According to Jewish law, transfer of ownership requires a kinyan. Such kinyanim are often representative in nature, for example when money is exchanged or the object is handed over, or symbolic in nature such as a kinyan halipin where a different object is handed from one party to the other, symbolizing the transfer. What is clear, however, is that a simple verbal agreement without a formal kinyan will not effect the transfer.
Our Gemara introduced us to the idea that amirato la-gavoha ke-mesirato le-hedyot – a verbal statement giving something to God is the equivalent of actual transfer in ordinary cases. In other words, when consecrating something to the Temple, once a person states clearly that a given object is to be donated, the transfer of ownership has taken place and cannot be rescinded.
The Talmud Yerushalmi explains this rule based on the passage la-Shem ha-aretz u-melo’ah – the entire world and all that it contains belongs to God. Thus when a person makes a statement that a particular object is to be transferred into His possession, it is as though He can take possession of it immediately, wherever it may be found. The Meiri illustrates the concept by suggesting that it is conceptually a kinyan hatzer – an act of possession that takes place when an object comes into my yard and I desire to own it. Since the entire world is God’s “backyard” it moves into His possession immediately.

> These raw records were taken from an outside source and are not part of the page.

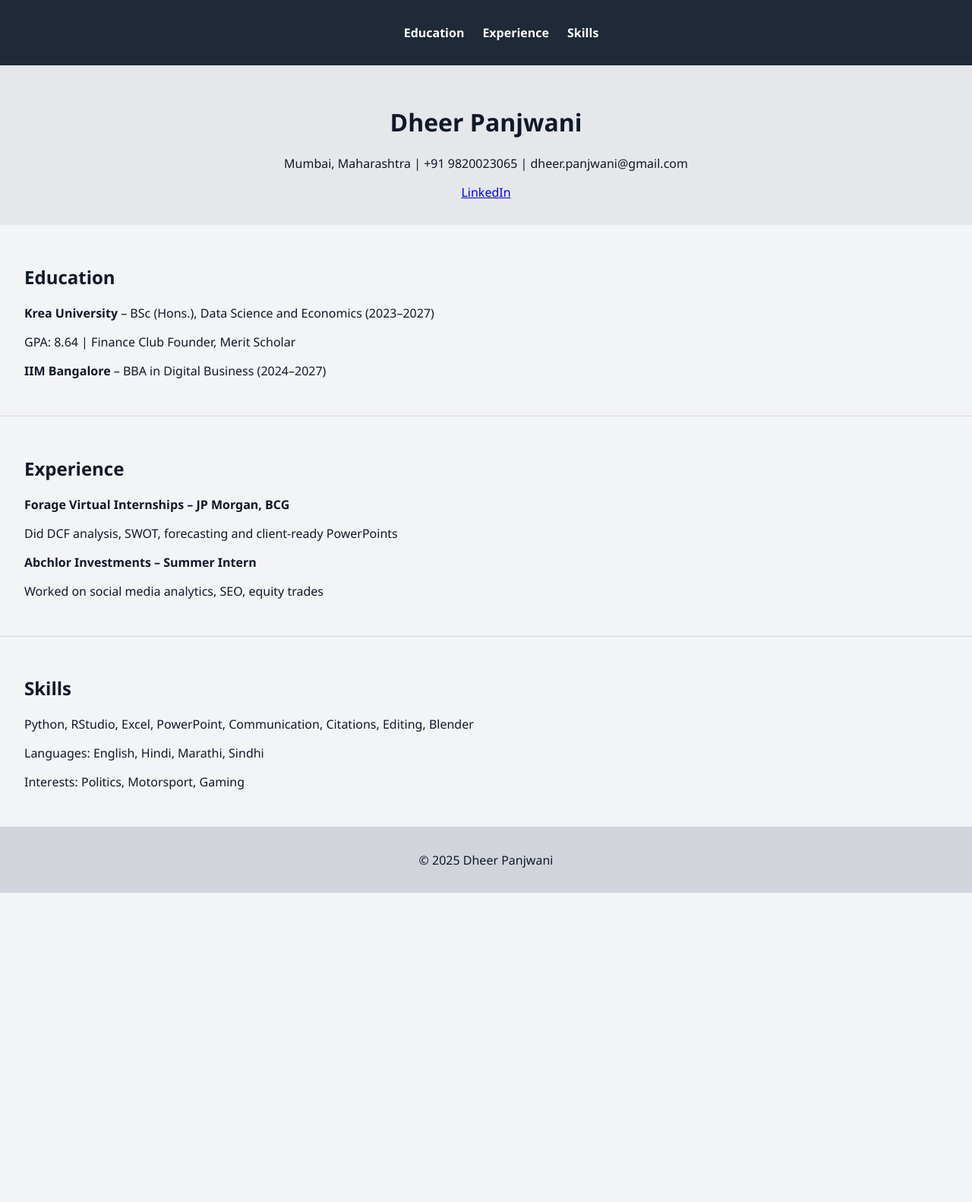
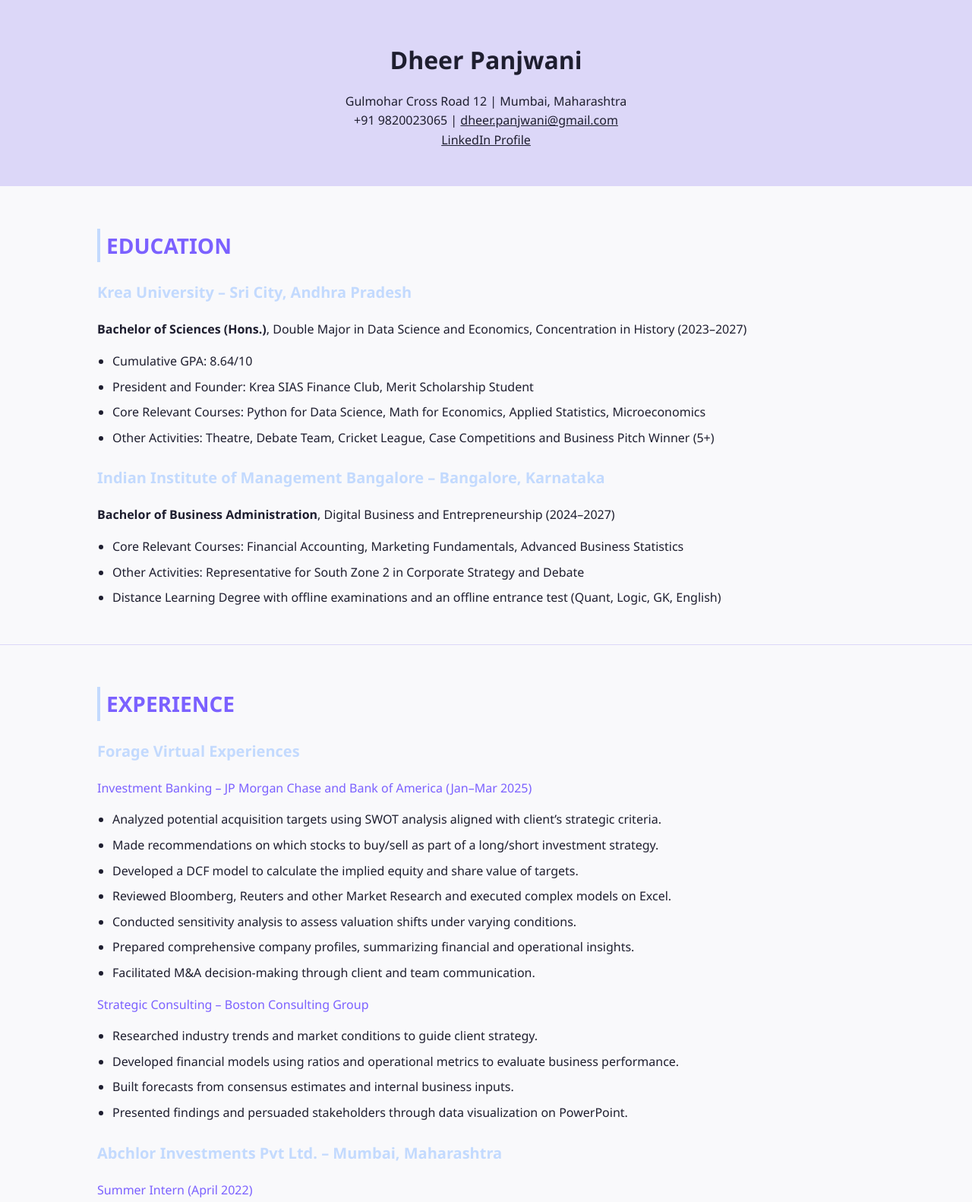
Before and after one commit to DheerPanjwani/dheer-resume-website, a plain HTML site: page index.html in a window 1280 px wide. Shown: the top 1582 px of the page at 76% size. Before the commit the page ends 1175 px from the top, so only its background shows below. Drawn offline with Linux system fonts and the light colour scheme.

Commit message:
version1

```diff
--- a/index.html
+++ b/index.html
@@ -7,40 +7,85 @@
   <link rel="stylesheet" href="style.css" />
 </head>
 <body>
-  <nav>
-    <ul>
-      <li><a href="#education">Education</a></li>
-      <li><a href="#experience">Experience</a></li>
-      <li><a href="#skills">Skills</a></li>
-    </ul>
-  </nav>
-
   <header>
     <h1>Dheer Panjwani</h1>
-    <p>Mumbai, Maharashtra | +91 9820023065 | dheer.panjwani@gmail.com</p>
-    <a href="https://www.linkedin.com/in/dheer-panjwani-790a87219/">LinkedIn</a>
+    <p>Gulmohar Cross Road 12 | Mumbai, Maharashtra<br>
+    +91 9820023065 | <a href="mailto:dheer.panjwani@gmail.com">dheer.panjwani@gmail.com</a><br>
+    <a href="https://www.linkedin.com/in/dheer-panjwani-790a87219/">LinkedIn Profile</a></p>
   </header>
 
-  <section id="education">
-    <h2>Education</h2>
-    <p><strong>Krea University</strong> – BSc (Hons.), Data Science and Economics (2023–2027)</p>
-    <p>GPA: 8.64 | Finance Club Founder, Merit Scholar</p>
-    <p><strong>IIM Bangalore</strong> – BBA in Digital Business (2024–2027)</p>
+  <section>
+    <h2>EDUCATION</h2>
+    <h3>Krea University – Sri City, Andhra Pradesh</h3>
+    <p><strong>Bachelor of Sciences (Hons.)</strong>, Double Major in Data Science and Economics, Concentration in History (2023–2027)</p>
+    <ul>
+      <li>Cumulative GPA: 8.64/10</li>
+      <li>President and Founder: Krea SIAS Finance Club, Merit Scholarship Student</li>
+      <li>Core Relevant Courses: Python for Data Science, Math for Economics, Applied Statistics, Microeconomics</li>
+      <li>Other Activities: Theatre, Debate Team, Cricket League, Case Competitions and Business Pitch Winner (5+)</li>
+    </ul>
+
+    <h3>Indian Institute of Management Bangalore – Bangalore, Karnataka</h3>
+    <p><strong>Bachelor of Business Administration</strong>, Digital Business and Entrepreneurship (2024–2027)</p>
+    <ul>
+      <li>Core Relevant Courses: Financial Accounting, Marketing Fundamentals, Advanced Business Statistics</li>
+      <li>Other Activities: Representative for South Zone 2 in Corporate Strategy and Debate</li>
+      <li>Distance Learning Degree with offline examinations and an offline entrance test (Quant, Logic, GK, English)</li>
+    </ul>
   </section>
 
-  <section id="experience">
-    <h2>Experience</h2>
-    <p><strong>Forage Virtual Internships – JP Morgan, BCG</strong></p>
-    <p>Did DCF analysis, SWOT, forecasting and client-ready PowerPoints</p>
-    <p><strong>Abchlor Investments – Summer Intern</strong></p>
-    <p>Worked on social media analytics, SEO, equity trades</p>
+  <section>
+    <h2>EXPERIENCE</h2>
+    <h3>Forage Virtual Experiences</h3>
+    <h4>Investment Banking – JP Morgan Chase and Bank of America (Jan–Mar 2025)</h4>
+    <ul>
+      <li>Analyzed potential acquisition targets using SWOT analysis aligned with client’s strategic criteria.</li>
+      <li>Made recommendations on which stocks to buy/sell as part of a long/short investment strategy.</li>
+      <li>Developed a DCF model to calculate the implied equity and share value of targets.</li>
+      <li>Reviewed Bloomberg, Reuters and other Market Research and executed complex models on Excel.</li>
+      <li>Conducted sensitivity analysis to assess valuation shifts under varying conditions.</li>
+      <li>Prepared comprehensive company profiles, summarizing financial and operational insights.</li>
+      <li>Facilitated M&A decision-making through client and team communication.</li>
+    </ul>
+
+    <h4>Strategic Consulting – Boston Consulting Group</h4>
+    <ul>
+      <li>Researched industry trends and market conditions to guide client strategy.</li>
+      <li>Developed financial models using ratios and operational metrics to evaluate business performance.</li>
+      <li>Built forecasts from consensus estimates and internal business inputs.</li>
+      <li>Presented findings and persuaded stakeholders through data visualization on PowerPoint.</li>
+    </ul>
+
+    <h3>Abchlor Investments Pvt Ltd. – Mumbai, Maharashtra</h3>
+    <h4>Summer Intern (April 2022)</h4>
+    <ul>
+      <li>Analyzed social media trends and engagement metrics to optimize digital strategy.</li>
+      <li>Executed equity trades and evaluated market instruments to enhance portfolio performance.</li>
+      <li>Utilized SEMrush for keyword research and SEO optimization.</li>
+      <li>Developed and implemented digital marketing campaigns to increase brand visibility.</li>
+    </ul>
   </section>
 
-  <section id="skills">
-    <h2>Skills</h2>
-    <p>Python, RStudio, Excel, PowerPoint, Communication, Citations, Editing, Blender</p>
-    <p>Languages: English, Hindi, Marathi, Sindhi</p>
-    <p>Interests: Politics, Motorsport, Gaming</p>
+  <section>
+    <h2>SKILLS & OTHER</h2>
+    <ul>
+      <li>Python (NumPy, Pandas, Matplotlib), RStudio, Excel, Microsoft Office Suite</li>
+      <li>Communication, MOL/ASA7 Citations, DaVinci Resolve, Blender for 3D Rendering</li>
+      <li>Other Courses: Yale Financial Markets (Coursera 92.95%), Supply Chain Logistics (Rutgers)</li>
+    </ul>
+
+    <h3>Leadership</h3>
+    <ul>
+      <li>TED-Ed Clubs Licensee, TEDxYouth Marketing Head</li>
+      <li>MUN Chair, Business Club Rep, Contingent Leader</li>
+    </ul>
+
+    <h3>Languages</h3>
+    <p>Professional Proficiency: English, Hindi<br>
+    Elementary Proficiency: Marathi, Sindhi</p>
+
+    <h3>Hobbies</h3>
+    <p>Politics and Current Affairs, History, Automobile Motorsport, Gaming, Scale Modeling and Building</p>
   </section>
 
   <footer>
--- a/style.css
+++ b/style.css
@@ -1,42 +1,138 @@
+/* style.css */
+
+:root {
+  --bg-light: #f9f9fb;
+  --bg-dark: #18181b;
+  --text-light: #1e1e2f;
+  --text-dark: #eaeaff;
+  --primary-light: #dcd7f8;
+  --primary-dark: #7b61ff;
+  --accent-light: #c3dafe;
+  --accent-dark: #a5b4fc;
+}
+
+[data-theme="dark"] {
+  --bg-light: #18181b;
+  --text-light: #eaeaff;
+  --primary-light: #7b61ff;
+  --accent-light: #a5b4fc;
+}
+
 body {
-    font-family: 'Segoe UI', Tahoma, sans-serif;
+  font-family: 'Segoe UI', Tahoma, Geneva, Verdana, sans-serif;
   margin: 0;
   padding: 0;
-    background-color: #f3f4f6;
-    color: #111827;
-  }
-
-  nav {
-    background-color: #1f2937;
-    padding: 1em;
-  }
-
-  nav ul {
-    display: flex;
-    justify-content: center;
-    list-style: none;
-    gap: 1.5rem;
-  }
-
-  nav a {
-    color: white;
-    text-decoration: none;
-    font-weight: bold;
+  background-color: var(--bg-light);
+  color: var(--text-light);
+  transition: background-color 0.3s ease, color 0.3s ease;
+  line-height: 1.6;
 }
 
 header {
+  background-color: var(--primary-light);
+  color: var(--text-light);
   text-align: center;
   padding: 2rem;
-    background-color: #e5e7eb;
+  box-shadow: 0 2px 4px rgba(0,0,0,0.1);
+}
+
+header h1 {
+  margin-bottom: 0.5rem;
+  font-size: 2rem;
+}
+
+header a {
+  color: var(--text-light);
+  text-decoration: underline;
 }
 
 section {
-    padding: 2rem;
-    border-bottom: 1px solid #d1d5db;
+  padding: 2rem 10%;
+  border-bottom: 1px solid var(--primary-light);
+  background-color: var(--bg-light);
+}
+
+h2 {
+  font-size: 1.75rem;
+  color: var(--primary-dark);
+  border-left: 4px solid var(--accent-light);
+  padding-left: 0.5rem;
+  margin-bottom: 1rem;
+}
+
+h3 {
+  font-size: 1.25rem;
+  color: var(--accent-light);
+  margin-top: 1.5rem;
+}
+
+h4 {
+  font-size: 1rem;
+  margin: 0.5rem 0;
+  font-weight: normal;
+  color: var(--primary-dark);
+}
+
+ul {
+  padding-left: 1.25rem;
+  list-style-type: disc;
+  margin-bottom: 1rem;
+}
+
+ul li {
+  margin-bottom: 0.5rem;
 }
 
 footer {
   text-align: center;
   padding: 1rem;
-    background-color: #d1d5db;
+  background-color: var(--primary-light);
+  color: var(--text-light);
 }
+
+/* Toggle Theme Button */
+.theme-toggle {
+  position: fixed;
+  top: 1rem;
+  right: 1rem;
+  background: var(--accent-light);
+  border: none;
+  color: #333;
+  padding: 0.5rem 1rem;
+  border-radius: 5px;
+  font-weight: bold;
+  cursor: pointer;
+  box-shadow: 0 2px 5px rgba(0,0,0,0.1);
+}
+
+.theme-toggle:hover {
+  background: var(--accent-dark);
+  color: white;
+}
+
+/* Responsive */
+@media screen and (max-width: 768px) {
+  section {
+    padding: 2rem;
+  }
+  .theme-toggle {
+    padding: 0.4rem 0.8rem;
+    top: 0.5rem;
+    right: 0.5rem;
+  }
+}
+
+/* Add Theme Toggle Script */
+<script>
+  const themeToggle = document.createElement('button');
+  themeToggle.textContent = 'Toggle Theme';
+  themeToggle.className = 'theme-toggle';
+  document.body.appendChild(themeToggle);
+
+  themeToggle.addEventListener('click', () => {
+    const currentTheme = document.documentElement.getAttribute('data-theme');
+    document.documentElement.setAttribute('data-theme', currentTheme === 'dark' ? 'light' : 'dark');
+  });
+
+  document.documentElement.setAttribute('data-theme', 'light');
+</script>
```
Lines whose indentation alone changed are shown as unchanged.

The Rosh offers a different approach, comparing the verbal statement handing something over to God to a neder which takes effect simply by force of an oral commitment. This approach is helpful to understand the position of those who apply the rule amirato la-gavoha ke-mesirato le-hedyot not only to objects consecrated to the Temple, but to general situations of charity, as well.